Jul 04, 2012
On 16 July, Google will introduce its first interactive TV service into the UK television market as Google TV is finally made available to British consumers, nearly 2 years after its launch in the US.
The £200 voice-controlled gadget, in partnership with Sony, will offer web-connected TV allowing the user to surf the internet, watch videos and play games with its motion-controlled remote.
The device is based on Google’s Android software for smartphones and will let viewers switch between popular online applications such as Facebook and Twitter while watching live TV. The service will give access to thousands of Android apps including 150 optimised for television, as well as access to BBC iPlayer, YouTube and hundreds of thousands of films.
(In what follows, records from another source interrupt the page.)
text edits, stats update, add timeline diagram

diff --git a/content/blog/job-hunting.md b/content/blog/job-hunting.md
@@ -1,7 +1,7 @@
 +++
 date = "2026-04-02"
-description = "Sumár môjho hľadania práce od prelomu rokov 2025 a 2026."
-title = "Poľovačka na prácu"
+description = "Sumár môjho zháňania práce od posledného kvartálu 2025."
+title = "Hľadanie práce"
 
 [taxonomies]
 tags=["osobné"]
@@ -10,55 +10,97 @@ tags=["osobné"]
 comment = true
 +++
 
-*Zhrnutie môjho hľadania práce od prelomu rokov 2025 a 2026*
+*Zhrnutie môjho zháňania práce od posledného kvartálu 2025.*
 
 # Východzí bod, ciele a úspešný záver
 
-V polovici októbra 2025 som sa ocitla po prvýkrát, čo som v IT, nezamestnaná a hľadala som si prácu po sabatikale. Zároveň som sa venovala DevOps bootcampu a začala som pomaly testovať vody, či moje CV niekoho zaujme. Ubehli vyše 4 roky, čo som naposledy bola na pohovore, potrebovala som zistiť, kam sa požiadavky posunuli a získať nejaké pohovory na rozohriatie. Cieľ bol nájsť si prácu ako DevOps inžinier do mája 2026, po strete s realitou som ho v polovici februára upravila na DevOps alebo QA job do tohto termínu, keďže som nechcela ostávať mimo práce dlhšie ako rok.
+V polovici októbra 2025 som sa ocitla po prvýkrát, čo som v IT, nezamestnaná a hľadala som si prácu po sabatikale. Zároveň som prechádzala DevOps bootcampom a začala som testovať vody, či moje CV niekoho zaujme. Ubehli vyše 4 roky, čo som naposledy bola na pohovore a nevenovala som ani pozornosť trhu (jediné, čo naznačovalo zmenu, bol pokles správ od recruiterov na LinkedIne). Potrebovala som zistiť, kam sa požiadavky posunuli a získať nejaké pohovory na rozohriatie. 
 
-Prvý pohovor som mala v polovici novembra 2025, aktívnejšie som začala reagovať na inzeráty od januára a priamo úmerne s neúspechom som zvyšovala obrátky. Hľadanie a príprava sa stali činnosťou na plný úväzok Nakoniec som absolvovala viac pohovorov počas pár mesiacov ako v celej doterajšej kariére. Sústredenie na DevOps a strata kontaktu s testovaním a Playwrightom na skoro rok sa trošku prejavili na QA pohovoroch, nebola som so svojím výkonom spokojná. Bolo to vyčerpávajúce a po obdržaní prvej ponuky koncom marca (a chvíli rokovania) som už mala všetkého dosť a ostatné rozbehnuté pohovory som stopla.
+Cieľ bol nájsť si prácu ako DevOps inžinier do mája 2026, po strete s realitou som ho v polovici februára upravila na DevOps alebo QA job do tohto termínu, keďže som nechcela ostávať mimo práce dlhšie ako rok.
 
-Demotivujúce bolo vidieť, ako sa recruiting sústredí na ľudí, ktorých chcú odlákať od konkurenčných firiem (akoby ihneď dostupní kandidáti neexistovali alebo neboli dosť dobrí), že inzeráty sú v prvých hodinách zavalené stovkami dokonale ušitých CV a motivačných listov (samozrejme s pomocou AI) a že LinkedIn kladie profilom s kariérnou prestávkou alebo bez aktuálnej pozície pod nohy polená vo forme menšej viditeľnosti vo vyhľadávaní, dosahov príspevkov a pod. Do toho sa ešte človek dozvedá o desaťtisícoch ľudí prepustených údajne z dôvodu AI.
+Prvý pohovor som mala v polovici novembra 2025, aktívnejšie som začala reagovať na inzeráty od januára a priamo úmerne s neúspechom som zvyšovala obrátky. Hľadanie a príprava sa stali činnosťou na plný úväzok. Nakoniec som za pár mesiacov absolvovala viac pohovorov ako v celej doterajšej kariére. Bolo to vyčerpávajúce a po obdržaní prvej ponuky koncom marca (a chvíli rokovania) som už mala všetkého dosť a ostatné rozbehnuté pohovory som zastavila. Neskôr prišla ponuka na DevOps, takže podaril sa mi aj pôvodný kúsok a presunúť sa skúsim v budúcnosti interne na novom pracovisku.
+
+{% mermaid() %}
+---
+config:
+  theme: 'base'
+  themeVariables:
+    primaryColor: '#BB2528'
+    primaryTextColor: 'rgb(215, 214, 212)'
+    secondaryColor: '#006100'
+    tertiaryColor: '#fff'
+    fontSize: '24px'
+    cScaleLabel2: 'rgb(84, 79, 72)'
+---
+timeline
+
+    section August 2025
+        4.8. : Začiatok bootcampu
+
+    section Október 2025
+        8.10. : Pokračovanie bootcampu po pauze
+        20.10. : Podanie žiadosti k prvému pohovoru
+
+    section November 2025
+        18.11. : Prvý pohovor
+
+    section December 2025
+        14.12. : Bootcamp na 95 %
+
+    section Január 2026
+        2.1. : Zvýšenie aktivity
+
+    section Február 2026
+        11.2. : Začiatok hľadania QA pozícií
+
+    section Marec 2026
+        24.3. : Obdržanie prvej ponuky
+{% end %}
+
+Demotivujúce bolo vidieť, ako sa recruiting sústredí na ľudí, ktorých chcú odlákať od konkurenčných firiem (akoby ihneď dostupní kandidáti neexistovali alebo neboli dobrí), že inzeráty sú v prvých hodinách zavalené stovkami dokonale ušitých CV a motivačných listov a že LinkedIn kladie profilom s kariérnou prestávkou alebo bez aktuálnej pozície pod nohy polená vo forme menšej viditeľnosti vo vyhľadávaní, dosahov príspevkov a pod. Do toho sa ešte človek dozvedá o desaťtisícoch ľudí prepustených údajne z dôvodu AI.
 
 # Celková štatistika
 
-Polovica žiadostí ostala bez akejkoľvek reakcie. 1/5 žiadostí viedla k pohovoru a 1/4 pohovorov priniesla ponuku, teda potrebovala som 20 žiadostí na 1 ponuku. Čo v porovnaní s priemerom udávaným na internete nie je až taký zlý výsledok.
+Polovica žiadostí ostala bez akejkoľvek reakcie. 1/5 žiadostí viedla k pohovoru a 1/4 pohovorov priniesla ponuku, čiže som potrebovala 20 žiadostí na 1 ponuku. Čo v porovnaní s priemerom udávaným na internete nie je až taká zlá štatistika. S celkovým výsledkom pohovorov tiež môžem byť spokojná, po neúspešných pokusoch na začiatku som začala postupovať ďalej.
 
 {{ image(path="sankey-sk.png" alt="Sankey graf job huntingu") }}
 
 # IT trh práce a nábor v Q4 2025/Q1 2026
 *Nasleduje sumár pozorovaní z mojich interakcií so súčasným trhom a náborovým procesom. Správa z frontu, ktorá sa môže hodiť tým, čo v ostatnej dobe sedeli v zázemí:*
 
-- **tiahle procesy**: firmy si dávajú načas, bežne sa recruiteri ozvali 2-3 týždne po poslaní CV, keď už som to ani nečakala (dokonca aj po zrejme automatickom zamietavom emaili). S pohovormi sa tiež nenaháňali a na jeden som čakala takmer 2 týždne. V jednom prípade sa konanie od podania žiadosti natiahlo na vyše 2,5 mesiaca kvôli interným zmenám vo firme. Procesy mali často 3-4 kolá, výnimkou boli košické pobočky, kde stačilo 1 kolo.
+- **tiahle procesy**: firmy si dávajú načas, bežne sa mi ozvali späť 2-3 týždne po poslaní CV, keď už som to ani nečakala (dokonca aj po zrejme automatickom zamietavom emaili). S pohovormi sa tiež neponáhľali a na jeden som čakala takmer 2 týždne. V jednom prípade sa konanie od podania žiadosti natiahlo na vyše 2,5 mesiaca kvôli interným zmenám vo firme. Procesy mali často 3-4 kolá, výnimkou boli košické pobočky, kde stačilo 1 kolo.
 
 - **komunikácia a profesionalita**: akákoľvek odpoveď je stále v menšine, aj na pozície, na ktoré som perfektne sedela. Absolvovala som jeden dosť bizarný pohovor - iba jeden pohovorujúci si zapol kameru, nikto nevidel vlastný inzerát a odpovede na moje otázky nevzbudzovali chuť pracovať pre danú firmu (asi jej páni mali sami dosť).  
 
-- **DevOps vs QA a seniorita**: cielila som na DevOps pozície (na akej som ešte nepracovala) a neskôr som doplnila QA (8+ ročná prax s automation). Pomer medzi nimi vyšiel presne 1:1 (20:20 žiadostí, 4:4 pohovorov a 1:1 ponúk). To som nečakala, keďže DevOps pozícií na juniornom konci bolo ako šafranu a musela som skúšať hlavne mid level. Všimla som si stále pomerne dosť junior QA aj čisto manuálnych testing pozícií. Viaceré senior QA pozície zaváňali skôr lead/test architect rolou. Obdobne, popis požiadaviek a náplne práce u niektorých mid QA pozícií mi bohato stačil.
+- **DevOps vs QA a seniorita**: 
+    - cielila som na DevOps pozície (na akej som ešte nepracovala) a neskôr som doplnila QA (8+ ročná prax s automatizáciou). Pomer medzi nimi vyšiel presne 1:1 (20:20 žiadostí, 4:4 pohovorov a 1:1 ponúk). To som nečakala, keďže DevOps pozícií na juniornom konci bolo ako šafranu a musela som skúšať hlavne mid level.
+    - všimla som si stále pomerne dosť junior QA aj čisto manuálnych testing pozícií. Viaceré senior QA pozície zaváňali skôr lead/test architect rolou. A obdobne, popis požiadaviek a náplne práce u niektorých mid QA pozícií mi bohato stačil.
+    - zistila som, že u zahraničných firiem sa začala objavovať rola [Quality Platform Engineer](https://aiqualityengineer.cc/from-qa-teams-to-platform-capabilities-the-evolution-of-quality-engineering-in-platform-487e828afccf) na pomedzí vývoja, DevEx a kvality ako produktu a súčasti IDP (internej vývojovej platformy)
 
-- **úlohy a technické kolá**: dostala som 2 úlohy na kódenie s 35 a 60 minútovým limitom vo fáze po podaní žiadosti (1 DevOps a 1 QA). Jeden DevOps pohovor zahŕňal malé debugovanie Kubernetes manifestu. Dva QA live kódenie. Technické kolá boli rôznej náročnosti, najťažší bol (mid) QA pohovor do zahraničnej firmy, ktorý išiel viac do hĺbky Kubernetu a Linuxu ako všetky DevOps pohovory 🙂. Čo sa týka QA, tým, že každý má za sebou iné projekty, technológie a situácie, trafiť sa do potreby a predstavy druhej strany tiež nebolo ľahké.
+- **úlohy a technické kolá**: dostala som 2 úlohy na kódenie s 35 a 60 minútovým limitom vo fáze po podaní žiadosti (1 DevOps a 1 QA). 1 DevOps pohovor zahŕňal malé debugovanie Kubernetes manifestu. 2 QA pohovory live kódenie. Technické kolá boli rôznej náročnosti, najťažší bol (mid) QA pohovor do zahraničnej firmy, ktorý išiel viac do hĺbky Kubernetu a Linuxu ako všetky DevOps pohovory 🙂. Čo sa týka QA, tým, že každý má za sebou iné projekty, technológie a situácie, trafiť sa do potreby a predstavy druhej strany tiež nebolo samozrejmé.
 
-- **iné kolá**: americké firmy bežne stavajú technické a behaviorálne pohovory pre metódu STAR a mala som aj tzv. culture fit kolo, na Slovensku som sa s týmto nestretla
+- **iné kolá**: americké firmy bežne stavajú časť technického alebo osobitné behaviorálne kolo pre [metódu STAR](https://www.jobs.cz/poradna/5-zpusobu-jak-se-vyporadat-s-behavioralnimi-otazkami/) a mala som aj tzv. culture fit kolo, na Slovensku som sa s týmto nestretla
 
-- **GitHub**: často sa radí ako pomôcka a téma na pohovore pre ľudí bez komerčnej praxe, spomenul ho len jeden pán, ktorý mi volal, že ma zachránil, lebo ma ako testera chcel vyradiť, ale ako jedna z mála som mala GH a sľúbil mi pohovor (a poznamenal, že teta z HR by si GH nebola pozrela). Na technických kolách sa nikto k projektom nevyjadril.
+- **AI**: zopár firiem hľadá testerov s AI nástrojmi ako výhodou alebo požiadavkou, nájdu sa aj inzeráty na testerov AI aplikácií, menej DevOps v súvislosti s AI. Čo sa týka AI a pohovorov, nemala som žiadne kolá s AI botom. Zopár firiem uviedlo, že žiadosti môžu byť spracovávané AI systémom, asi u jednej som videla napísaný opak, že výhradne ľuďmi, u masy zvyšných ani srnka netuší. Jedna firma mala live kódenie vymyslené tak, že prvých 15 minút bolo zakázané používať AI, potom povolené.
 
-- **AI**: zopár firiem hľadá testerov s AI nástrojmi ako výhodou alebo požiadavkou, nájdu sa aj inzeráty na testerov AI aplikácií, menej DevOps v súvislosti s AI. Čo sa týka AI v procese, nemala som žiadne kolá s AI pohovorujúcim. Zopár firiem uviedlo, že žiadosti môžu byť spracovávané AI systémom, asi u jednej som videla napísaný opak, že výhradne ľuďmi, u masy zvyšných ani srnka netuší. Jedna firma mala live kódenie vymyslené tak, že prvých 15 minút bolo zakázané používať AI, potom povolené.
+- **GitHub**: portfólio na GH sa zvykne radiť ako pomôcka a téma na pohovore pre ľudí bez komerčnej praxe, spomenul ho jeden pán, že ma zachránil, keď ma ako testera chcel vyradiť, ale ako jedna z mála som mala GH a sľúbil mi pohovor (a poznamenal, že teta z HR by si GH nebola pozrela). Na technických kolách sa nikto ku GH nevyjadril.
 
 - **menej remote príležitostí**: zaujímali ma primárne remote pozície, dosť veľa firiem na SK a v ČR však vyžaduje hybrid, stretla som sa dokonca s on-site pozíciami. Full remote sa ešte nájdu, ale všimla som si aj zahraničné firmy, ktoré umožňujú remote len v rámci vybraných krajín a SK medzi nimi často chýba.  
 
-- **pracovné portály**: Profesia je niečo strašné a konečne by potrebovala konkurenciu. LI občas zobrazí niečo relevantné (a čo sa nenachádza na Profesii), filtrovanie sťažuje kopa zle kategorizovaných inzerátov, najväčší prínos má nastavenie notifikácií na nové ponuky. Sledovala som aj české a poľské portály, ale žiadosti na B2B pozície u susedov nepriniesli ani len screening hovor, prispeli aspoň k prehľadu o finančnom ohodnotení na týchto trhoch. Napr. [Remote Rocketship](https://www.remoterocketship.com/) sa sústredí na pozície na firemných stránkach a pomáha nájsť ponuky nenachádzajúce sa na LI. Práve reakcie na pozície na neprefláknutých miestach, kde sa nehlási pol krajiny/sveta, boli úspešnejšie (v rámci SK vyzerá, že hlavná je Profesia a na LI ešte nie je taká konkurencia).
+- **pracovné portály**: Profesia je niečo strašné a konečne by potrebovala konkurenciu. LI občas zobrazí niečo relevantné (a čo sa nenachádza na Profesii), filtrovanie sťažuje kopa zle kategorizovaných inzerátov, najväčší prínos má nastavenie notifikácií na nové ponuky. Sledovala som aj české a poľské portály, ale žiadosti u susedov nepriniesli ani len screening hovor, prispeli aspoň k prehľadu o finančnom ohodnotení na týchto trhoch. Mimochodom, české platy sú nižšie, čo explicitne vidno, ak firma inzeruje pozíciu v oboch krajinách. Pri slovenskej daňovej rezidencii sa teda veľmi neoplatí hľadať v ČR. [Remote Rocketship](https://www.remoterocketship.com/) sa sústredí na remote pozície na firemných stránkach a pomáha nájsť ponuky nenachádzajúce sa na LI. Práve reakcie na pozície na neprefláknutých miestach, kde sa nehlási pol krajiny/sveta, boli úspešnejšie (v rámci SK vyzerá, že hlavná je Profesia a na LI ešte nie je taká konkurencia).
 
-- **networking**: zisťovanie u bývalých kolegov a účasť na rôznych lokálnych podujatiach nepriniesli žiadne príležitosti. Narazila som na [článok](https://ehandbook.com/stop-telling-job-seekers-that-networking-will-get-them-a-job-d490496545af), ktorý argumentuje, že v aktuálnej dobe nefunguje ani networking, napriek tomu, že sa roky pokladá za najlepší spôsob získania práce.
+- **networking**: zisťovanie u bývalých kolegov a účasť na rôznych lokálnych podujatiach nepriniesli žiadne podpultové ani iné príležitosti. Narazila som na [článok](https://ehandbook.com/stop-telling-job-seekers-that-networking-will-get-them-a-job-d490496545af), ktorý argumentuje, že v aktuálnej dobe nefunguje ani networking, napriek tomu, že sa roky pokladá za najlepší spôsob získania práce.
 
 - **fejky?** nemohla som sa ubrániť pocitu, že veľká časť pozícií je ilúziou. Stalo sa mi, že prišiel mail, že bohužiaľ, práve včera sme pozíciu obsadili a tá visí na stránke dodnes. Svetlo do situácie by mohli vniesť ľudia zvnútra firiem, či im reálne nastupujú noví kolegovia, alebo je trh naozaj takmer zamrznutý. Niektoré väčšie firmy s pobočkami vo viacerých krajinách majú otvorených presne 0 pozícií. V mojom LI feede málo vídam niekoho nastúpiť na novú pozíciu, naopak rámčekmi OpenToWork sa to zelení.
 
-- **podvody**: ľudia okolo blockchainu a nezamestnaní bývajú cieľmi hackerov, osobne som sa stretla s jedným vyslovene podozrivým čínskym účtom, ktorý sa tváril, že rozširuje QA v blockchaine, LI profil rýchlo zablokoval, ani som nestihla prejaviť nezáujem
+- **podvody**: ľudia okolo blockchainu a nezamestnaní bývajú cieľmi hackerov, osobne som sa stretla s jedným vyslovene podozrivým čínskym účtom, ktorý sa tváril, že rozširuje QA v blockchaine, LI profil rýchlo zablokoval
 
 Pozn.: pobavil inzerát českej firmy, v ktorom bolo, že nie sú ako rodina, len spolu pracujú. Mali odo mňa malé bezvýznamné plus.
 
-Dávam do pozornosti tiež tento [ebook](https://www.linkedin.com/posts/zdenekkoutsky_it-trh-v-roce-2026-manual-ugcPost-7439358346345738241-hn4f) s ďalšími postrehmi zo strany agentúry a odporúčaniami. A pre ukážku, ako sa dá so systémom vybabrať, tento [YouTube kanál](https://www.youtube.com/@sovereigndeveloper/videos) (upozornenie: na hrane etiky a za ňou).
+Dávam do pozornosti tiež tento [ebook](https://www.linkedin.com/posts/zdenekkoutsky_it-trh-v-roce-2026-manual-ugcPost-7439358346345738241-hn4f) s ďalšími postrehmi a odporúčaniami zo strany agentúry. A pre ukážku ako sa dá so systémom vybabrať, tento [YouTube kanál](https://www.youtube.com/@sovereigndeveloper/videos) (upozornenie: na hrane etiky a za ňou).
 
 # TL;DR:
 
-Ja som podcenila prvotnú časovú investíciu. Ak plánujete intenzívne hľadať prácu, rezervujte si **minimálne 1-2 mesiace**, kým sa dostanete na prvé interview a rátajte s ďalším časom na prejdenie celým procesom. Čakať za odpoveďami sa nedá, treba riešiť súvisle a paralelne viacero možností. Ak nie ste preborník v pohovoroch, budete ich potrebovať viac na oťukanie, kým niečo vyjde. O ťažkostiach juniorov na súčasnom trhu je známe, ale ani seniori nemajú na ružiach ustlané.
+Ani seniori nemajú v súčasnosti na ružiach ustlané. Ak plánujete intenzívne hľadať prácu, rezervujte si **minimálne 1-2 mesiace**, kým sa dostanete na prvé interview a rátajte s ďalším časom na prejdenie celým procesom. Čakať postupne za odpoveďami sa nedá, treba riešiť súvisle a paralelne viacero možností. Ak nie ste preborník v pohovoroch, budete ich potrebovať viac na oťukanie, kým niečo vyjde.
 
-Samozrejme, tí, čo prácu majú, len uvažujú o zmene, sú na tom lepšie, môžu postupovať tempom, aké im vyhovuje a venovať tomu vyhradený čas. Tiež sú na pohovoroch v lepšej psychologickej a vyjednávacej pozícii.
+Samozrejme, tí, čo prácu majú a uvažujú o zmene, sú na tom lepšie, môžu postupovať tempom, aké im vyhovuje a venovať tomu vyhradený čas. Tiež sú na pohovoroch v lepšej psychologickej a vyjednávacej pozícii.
Android phone users will be able to use their handsets as a remote control for the new box and the service will also be built into Sony Blu-Ray players from October.
More TV apps will soon be made available as other ‘Smart-TV’ devices enter the market. Samsung, LG and, most notably, Apple all plan to enter an area of the entertainment market not yet revolutionised by the internet, with Google hoping to capitalise on Apple’s delay in launching their own Smart TV.
Reception in the U.S.
Earlier versions of Google’s TV service struggled in the US, where it launched in October 2010. Logitech, a partner, reportedly lost $100m after producing one of the first Google TV devices – a set-top box – and launching it at Christmas 2010. During one quarter, more boxes were returned than sold and the company later pulled out.
The continued refusal by major US cable companies to permit access to their programming via Google TV undoubtedly had a devastating effect on the service. And naturally, the absence of these channels makes the experience far less attractive to customers.
A crowded living room
However, there were other destructive forces involved that contributed to the lack of Google TV adoption. I feel the prospect of investing in yet another set-top box to place under the TV, in an already crowded living room, is partly to blame for this lack of initial interest. Also, dual screening has become such an integral part of how we watch TV and viewers generally interact with programmes via phones, tablets and laptops, instead of overlaying content directly on to the screen itself. And these mobile devices are so widely used it might suggest there isn’t the requirement to access the internet via your TV, not to mention the inconvenience for anyone else trying to watch at the same time!
Subscription services such as Sky TV and Virgin Media will likely block Google TV from accessing their content, but due to the availability of Freesat and Freeview I expect Google to sidestep many of the obstacles they faced in the US market. Although eventually I’m sure it will become standard practise to access the internet on practically any surface you want, in the immediate future I feel Google TV is a luxury reserved for technology lovers rather than a necessity for the average consumer.